* WHAT THIS TASK INVOLVES *
Each record below must come back exactly as written; its pictures must not.
*** Opening AVAILABLE DATA ***
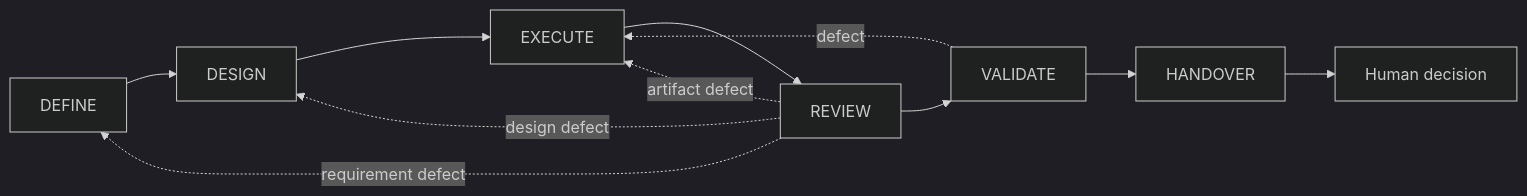
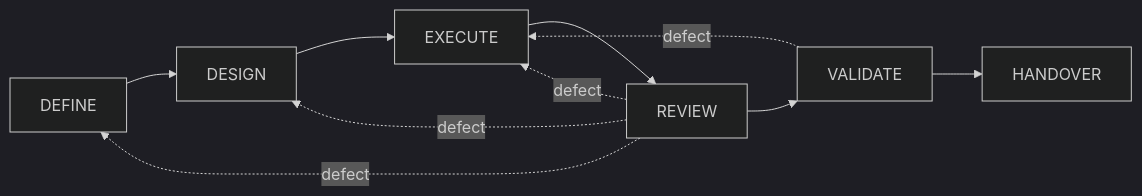
Before and after one commit to RezaGolriz/autonomous-build-loop-universal-template: the diagram in README.md, drawn with Mermaid (dark theme). The commit also changed other lines of this file and 11 other files, not shown here.

````diff
--- a/README.md
+++ b/README.md
@@ -12,13 +40,8 @@
 ```mermaid
 flowchart LR
-    D[DEFINE] --> G[DESIGN]
-    G --> E[EXECUTE]
-    E --> R[REVIEW]
-    R --> V[VALIDATE]
-    V --> H[HANDOVER]
-    R -. requirement defect .-> D
-    R -. design defect .-> G
-    R -. artifact defect .-> E
-    V -. defect .-> E
-    H --> U[Human decision]
+    A[DEFINE] --> B[DESIGN] --> C[EXECUTE] --> D[REVIEW] --> E[VALIDATE] --> F[HANDOVER]
+    D -. defect .-> A
+    D -. defect .-> B
+    D -. defect .-> C
+    E -. defect .-> C
 ```
````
*** Closing AVAILABLE DATA ***
* ANSWER TO THE PROBLEM *
Before and after one commit to RezaGolriz/autonomous-build-loop-universal-template: the diagram in README.md, drawn with Mermaid (dark theme). The commit also changed other lines of this file and 11 other files, not shown here.

````diff
--- a/README.md
+++ b/README.md
@@ -12,13 +40,8 @@
 ```mermaid
 flowchart LR
-    D[DEFINE] --> G[DESIGN]
-    G --> E[EXECUTE]
-    E --> R[REVIEW]
-    R --> V[VALIDATE]
-    V --> H[HANDOVER]
-    R -. requirement defect .-> D
-    R -. design defect .-> G
-    R -. artifact defect .-> E
-    V -. defect .-> E
-    H --> U[Human decision]
+    A[DEFINE] --> B[DESIGN] --> C[EXECUTE] --> D[REVIEW] --> E[VALIDATE] --> F[HANDOVER]
+    D -. defect .-> A
+    D -. defect .-> B
+    D -. defect .-> C
+    E -. defect .-> C
 ```
````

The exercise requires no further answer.